As companies approach an IPO, far too often they don’t have an intellectual property strategy or an attorney in place to protect and maximize an IP portfolio holding assets such as patents, trade secrets, trademarks and copyrights.
Easy assumption leaves much undone
It’s easy for firms preparing for an IPO to assume that IP-related due diligence consists simply of making sure that intellectual property assets are owned by the company and have no encumbrances.
What’s left undone is a careful evaluation of the IP portfolio to ensure that its assets align with the company’s post-IPO vision and that IP processes and procedures are in place to develop and protect future products and services.
The absence of an IP strategy
Many experts argue that there should be an IP strategy in place on the day that a company first opens its doors for business. Those plans should be woven into the company’s business strategy. In fact, the absence of an IP strategy that protects present assets and enables development of future assets will be viewed by many potential investors as a company-crippling flaw.
According to the Wall Street Journal, a key IP strategy element is the determination of the specific dollar amount of untapped IP value. That number gives the investment banking world a window into how you plan to convert innovation into revenue.

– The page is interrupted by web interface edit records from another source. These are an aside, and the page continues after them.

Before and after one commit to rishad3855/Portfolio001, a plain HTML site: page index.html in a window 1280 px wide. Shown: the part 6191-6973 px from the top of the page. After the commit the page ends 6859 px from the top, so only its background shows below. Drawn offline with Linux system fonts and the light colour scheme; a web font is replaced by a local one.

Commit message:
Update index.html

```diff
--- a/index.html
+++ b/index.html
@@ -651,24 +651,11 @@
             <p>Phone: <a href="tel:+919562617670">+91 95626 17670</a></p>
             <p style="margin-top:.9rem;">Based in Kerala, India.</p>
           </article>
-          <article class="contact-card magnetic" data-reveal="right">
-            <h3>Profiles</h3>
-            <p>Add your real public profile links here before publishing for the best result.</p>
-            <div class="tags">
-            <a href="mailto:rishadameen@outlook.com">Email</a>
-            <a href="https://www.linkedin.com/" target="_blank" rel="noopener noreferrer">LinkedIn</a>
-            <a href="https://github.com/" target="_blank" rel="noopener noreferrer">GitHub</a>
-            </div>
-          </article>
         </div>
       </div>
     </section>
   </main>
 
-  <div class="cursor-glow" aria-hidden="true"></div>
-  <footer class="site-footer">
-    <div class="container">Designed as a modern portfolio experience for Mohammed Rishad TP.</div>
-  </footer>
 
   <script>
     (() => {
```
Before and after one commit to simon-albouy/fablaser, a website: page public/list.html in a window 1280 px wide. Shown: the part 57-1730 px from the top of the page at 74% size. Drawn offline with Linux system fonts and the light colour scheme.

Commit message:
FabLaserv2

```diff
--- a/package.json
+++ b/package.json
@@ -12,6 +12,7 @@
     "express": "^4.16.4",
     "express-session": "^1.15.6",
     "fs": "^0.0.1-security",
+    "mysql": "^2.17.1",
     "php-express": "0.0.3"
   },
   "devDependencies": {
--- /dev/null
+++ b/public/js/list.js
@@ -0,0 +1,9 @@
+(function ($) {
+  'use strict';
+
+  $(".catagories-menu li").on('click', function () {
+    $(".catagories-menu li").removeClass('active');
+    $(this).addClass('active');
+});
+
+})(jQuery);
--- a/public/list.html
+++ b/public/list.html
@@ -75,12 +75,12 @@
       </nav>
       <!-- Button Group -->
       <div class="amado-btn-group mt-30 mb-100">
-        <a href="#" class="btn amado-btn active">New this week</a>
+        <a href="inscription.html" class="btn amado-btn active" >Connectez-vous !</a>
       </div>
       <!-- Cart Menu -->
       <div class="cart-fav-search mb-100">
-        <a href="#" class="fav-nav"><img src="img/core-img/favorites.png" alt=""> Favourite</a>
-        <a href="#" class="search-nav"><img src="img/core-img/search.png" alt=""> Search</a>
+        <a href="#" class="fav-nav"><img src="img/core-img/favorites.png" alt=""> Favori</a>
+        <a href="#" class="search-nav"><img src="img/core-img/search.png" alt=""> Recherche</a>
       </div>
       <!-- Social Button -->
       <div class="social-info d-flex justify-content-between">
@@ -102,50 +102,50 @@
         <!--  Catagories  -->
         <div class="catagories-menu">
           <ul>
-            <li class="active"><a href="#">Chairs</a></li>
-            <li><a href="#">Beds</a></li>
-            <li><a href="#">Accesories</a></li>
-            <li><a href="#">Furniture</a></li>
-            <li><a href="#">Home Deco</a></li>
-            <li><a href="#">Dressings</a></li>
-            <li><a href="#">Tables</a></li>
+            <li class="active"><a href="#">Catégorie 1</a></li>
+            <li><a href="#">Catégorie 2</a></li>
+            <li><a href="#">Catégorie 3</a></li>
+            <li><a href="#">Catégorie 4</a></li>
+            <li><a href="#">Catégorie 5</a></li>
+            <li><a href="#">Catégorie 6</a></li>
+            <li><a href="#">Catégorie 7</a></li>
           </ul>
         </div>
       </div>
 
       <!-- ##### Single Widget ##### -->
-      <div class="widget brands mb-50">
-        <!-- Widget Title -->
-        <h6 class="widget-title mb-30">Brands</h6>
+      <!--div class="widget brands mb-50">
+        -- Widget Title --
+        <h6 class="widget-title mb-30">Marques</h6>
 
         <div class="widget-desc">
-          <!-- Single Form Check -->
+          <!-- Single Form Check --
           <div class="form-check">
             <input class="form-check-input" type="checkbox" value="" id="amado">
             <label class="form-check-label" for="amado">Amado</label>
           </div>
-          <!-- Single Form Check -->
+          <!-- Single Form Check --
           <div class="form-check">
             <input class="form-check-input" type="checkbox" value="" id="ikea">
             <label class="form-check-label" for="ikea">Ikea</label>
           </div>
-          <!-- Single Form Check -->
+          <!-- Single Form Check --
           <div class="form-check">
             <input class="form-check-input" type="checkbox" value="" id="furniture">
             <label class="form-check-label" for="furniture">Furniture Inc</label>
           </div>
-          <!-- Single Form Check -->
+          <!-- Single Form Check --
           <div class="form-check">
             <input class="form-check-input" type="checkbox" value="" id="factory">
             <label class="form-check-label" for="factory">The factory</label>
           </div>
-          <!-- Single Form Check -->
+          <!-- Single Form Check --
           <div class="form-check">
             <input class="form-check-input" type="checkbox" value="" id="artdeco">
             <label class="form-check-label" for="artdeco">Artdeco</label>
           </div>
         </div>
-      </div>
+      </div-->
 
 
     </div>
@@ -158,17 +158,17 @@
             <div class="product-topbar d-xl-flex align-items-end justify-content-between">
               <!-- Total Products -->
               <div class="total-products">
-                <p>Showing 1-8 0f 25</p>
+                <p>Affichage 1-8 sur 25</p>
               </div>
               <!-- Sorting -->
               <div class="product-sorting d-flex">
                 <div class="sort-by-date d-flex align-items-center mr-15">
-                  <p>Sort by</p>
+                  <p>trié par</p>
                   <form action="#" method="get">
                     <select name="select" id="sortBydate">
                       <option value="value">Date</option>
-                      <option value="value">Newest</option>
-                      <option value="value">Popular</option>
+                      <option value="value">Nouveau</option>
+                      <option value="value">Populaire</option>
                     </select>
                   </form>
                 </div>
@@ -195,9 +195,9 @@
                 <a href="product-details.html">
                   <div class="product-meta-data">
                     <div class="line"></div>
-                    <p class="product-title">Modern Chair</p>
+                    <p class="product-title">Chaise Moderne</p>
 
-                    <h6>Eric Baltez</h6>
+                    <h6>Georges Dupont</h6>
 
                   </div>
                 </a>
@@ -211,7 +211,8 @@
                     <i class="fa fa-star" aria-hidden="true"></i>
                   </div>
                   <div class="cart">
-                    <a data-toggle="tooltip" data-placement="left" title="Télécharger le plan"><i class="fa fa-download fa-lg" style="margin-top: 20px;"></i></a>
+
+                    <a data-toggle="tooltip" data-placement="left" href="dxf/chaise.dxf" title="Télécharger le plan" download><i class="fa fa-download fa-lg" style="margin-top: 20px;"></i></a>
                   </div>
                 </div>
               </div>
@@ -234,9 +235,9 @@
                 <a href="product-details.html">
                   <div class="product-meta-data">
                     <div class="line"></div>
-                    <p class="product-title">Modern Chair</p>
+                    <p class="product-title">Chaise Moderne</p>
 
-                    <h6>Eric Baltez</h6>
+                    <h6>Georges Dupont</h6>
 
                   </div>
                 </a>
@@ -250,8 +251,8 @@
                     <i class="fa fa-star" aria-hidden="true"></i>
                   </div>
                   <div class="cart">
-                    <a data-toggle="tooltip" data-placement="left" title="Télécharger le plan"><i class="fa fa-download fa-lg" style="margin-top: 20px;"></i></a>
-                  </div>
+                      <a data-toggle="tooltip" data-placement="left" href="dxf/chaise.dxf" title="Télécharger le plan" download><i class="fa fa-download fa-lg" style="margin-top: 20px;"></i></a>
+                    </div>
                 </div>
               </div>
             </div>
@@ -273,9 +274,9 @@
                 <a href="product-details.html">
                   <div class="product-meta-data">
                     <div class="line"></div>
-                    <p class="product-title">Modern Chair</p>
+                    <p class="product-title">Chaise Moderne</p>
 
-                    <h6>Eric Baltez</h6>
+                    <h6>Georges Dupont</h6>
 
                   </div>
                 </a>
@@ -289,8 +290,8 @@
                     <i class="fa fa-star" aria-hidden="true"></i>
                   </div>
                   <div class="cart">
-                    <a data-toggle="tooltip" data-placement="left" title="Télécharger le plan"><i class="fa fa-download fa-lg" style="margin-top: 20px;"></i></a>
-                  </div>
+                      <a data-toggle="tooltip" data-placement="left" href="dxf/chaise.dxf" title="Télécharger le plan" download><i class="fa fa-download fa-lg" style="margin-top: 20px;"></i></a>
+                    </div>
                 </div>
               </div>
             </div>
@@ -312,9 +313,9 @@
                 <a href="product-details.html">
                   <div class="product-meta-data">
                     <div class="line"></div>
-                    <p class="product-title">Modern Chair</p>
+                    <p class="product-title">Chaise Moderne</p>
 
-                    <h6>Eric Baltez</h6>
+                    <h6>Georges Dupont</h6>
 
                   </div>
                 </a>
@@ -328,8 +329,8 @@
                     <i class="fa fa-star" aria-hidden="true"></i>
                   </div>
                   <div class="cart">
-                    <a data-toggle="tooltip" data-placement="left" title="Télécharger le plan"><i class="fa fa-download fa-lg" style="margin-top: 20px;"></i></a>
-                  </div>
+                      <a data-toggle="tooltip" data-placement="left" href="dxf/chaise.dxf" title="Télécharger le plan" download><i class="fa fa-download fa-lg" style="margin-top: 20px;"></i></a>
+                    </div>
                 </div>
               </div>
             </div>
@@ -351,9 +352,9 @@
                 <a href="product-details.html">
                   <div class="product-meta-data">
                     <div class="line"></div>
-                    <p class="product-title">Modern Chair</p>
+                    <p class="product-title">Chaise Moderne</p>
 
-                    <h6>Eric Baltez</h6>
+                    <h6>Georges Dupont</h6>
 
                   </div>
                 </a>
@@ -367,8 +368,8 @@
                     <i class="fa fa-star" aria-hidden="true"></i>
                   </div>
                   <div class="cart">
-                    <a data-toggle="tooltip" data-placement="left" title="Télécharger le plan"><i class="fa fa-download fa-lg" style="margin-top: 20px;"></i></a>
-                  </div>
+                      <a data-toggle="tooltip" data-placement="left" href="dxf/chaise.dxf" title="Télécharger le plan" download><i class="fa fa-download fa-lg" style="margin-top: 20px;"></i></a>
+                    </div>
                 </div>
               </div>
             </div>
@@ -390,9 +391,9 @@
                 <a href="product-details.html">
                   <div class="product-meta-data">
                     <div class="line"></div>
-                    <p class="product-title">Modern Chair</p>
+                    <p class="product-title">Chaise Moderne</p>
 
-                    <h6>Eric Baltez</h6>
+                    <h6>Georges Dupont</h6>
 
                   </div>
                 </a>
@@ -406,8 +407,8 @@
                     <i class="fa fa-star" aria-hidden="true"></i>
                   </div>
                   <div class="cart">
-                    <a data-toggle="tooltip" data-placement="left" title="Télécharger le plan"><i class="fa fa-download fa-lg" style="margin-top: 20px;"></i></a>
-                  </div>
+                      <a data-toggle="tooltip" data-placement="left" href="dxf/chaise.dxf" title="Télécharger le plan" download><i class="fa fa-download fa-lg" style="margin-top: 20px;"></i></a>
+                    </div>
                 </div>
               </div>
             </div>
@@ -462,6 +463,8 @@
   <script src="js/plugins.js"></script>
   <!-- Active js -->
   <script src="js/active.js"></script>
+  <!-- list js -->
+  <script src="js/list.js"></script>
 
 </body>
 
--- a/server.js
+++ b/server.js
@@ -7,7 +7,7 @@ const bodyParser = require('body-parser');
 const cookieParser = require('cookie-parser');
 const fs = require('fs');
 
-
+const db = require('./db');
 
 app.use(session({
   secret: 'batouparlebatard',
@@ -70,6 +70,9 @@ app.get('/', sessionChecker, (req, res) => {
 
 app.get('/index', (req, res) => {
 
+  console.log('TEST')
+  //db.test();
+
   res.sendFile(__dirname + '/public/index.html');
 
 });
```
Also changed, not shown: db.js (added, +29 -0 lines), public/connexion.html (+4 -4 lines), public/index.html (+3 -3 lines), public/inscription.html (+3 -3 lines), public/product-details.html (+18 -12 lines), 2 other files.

Capital and insurance
When you understand your company’s IP value, you’re better equipped to lower the cost of capital by presenting a fuller, more compelling case to investors and bankers.
That understanding of IP value can also help you when purchasing insurance to cushion against the financial impact of legal challenges to your intellectual property from competitors or patent trolls. The latter are frequently encountered as IPOs grow nearer.
Firms without an IP strategy and the services of an experienced intellectual property attorney can be especially vulnerable to a publicity-generating IP lawsuit – or the threat of one – that can scuttle what would have otherwise been a successful IPO.